Pro: You can include friends and family.

A public proposal is a great way to get friends and family involved in this special moment. "If someone is particularly close with his or her family or girlfriends, he or she may want to share an engagement with those people," explains Lauren Chitwood, wedding and corporate event planner and owner of Lauren Chitwood Events. "Or, you can always disguise your proposal with a scheduled public event like a family reunion or holiday celebration."

Con: You can't control your surroundings.

Being in public is a big, big variable, explains Chitwood. "You are not able to control other people and even animals depending on where you are, meaning an innocent bystander can walk right into the middle of your proposal or photobomb you," she says. "If you're popping the question in a restaurant, an overly attentive server may not give you enough peace and quiet."

Pro: It's easier to enlist a photographer.

If you're thinking about hiring a professional photographer to document your proposal, it's far easier for him or her to hide in a crowd in public than it would be at home or somewhere remote. With that said, it's also important to note that you might not actually need to hire a photographer for a public proposal since friends, family, or passersby might be able to snap decent photos of the moment, too.

Con: There's way more pressure to say "yes."

Carine Saint-Jean, owner of Spectacular Affairs, explains that a public proposal can put someone in a tough position to say "no," resulting in them saying "yes" with the intention of changing their mind later. "The pressure of not wanting to disappoint all the elated bystanders and embarrass or disappoint the proposer puts them in a rock and a hard place," she says. "Unfortunately, this pressured 'yes' will eventually turn into private 'no.'"

Pro: You have a place to revisit.

Proposing in a public setting provides you with a designated location of importance that you can revisit together for years to come. This not only makes things a bit more special, but it also provides opportunity for more day trips, weekend getaways, or even overseas vacations.

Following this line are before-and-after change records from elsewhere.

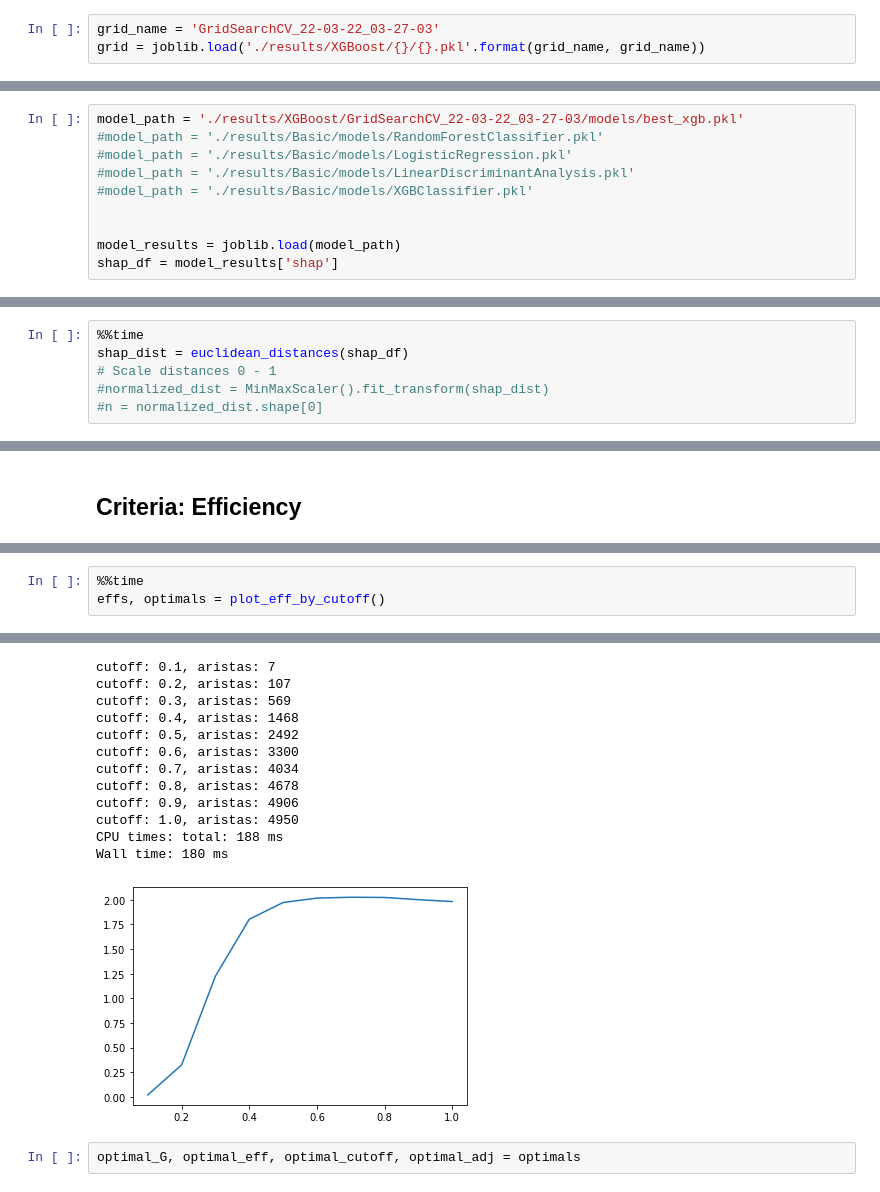
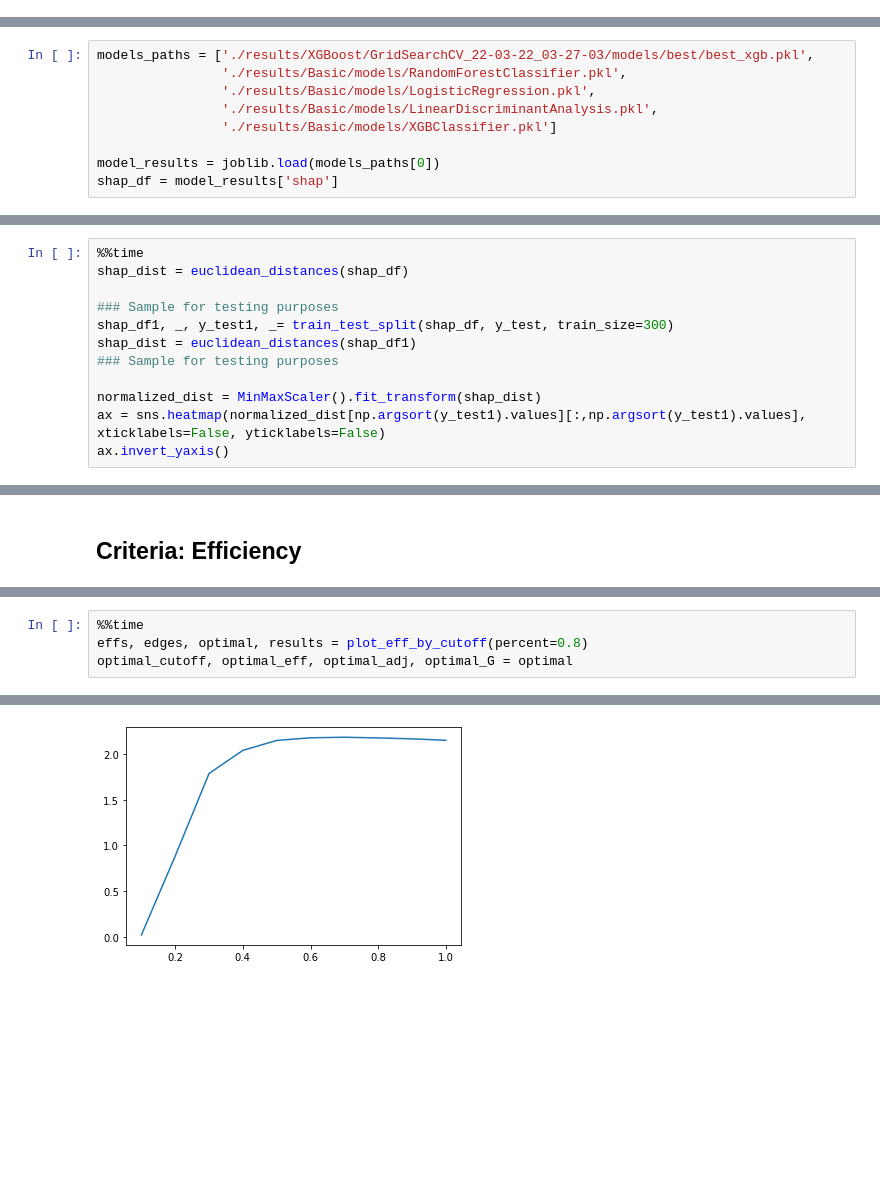
Before and after one commit to AzaelCC/Credit-Risk-Explainable-ML, a Jupyter notebook: src/ECAI_ExplainabilityAnalysis.ipynb, the cells around one changed output, grey strips where cells are left out. Cells and saved outputs as stored; diff of their text form; blank space fills up the shorter version.

```diff
--- a/src/ECAI_ExplainabilityAnalysis.ipynb
+++ b/src/ECAI_ExplainabilityAnalysis.ipynb
@@ -24,6 +25,3 @@ y = dataset.loc[:, 'status']
 
 # Split
 X_train, X_test, y_train, y_test = train_test_split(X, y, test_size=.2, random_state=seed, stratify=y)
-# %%
-grid_name = 'GridSearchCV_22-03-22_03-27-03'
-grid = joblib.load('./results/XGBoost/{}/{}.pkl'.format(grid_name, grid_name))
@@ -32,12 +28,11 @@ pandas.Int64Index is deprecated and will be removed from pandas in a future vers
 # %%
-model_path = './results/XGBoost/GridSearchCV_22-03-22_03-27-03/models/best_xgb.pkl'
-#model_path = './results/Basic/models/RandomForestClassifier.pkl'
-#model_path = './results/Basic/models/LogisticRegression.pkl'
-#model_path = './results/Basic/models/LinearDiscriminantAnalysis.pkl'
-#model_path = './results/Basic/models/XGBClassifier.pkl'
+models_paths = ['./results/XGBoost/GridSearchCV_22-03-22_03-27-03/models/best/best_xgb.pkl',
+                './results/Basic/models/RandomForestClassifier.pkl',
+                './results/Basic/models/LogisticRegression.pkl',
+                './results/Basic/models/LinearDiscriminantAnalysis.pkl',
+                './results/Basic/models/XGBClassifier.pkl']
 
-
-model_results = joblib.load(model_path)
+model_results = joblib.load(models_paths[0])
 shap_df = model_results['shap']
 # %% [markdown]
 ## Graph representation
@@ -50,7 +45,13 @@ import seaborn as sns
 # %%
 %%time
 shap_dist = euclidean_distances(shap_df)
-# Scale distances 0 - 1
-#normalized_dist = MinMaxScaler().fit_transform(shap_dist)
-#n = normalized_dist.shape[0]
+
+### Sample for testing purposes
+shap_df1, _, y_test1, _= train_test_split(shap_df, y_test, train_size=300)
+shap_dist = euclidean_distances(shap_df1)
+### Sample for testing purposes
+
+normalized_dist = MinMaxScaler().fit_transform(shap_dist)
+ax = sns.heatmap(normalized_dist[np.argsort(y_test1).values][:,np.argsort(y_test1).values], xticklabels=False, yticklabels=False)
+ax.invert_yaxis()
 # %% [output]
@@ -174,4 +153,5 @@ effs
 # %%
 %%time
-effs, optimals = plot_eff_by_cutoff()
+effs, edges, optimal, results = plot_eff_by_cutoff(percent=0.8)
+optimal_cutoff, optimal_eff, optimal_adj, optimal_G = optimal
 # %% [output]
@@ -180,15 +161 @@ divide by zero encountered in true_divide
-cutoff: 0.1, aristas: 7
-cutoff: 0.2, aristas: 107
-cutoff: 0.3, aristas: 569
-cutoff: 0.4, aristas: 1468
-cutoff: 0.5, aristas: 2492
-cutoff: 0.6, aristas: 3300
-cutoff: 0.7, aristas: 4034
-cutoff: 0.8, aristas: 4678
-cutoff: 0.9, aristas: 4906
-cutoff: 1.0, aristas: 4950
-CPU times: total: 188 ms
-Wall time: 180 ms
-[figure, old version]
+[figure, new version]
-# %%
-optimal_G, optimal_eff, optimal_cutoff, optimal_adj = optimals
```
Also changed, not shown: parts of 14 cells of this notebook.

Con: It's less intimate.

When your proposal involves just the two of you, there's an opportunity to connect on a deeper emotional level. "The couple gets to focus on each other and express their feelings without the glare or pressure of an audience," says Saint-Jean. "For this reason, a very private individual might not prefer a public proposal."


Be the first to comment!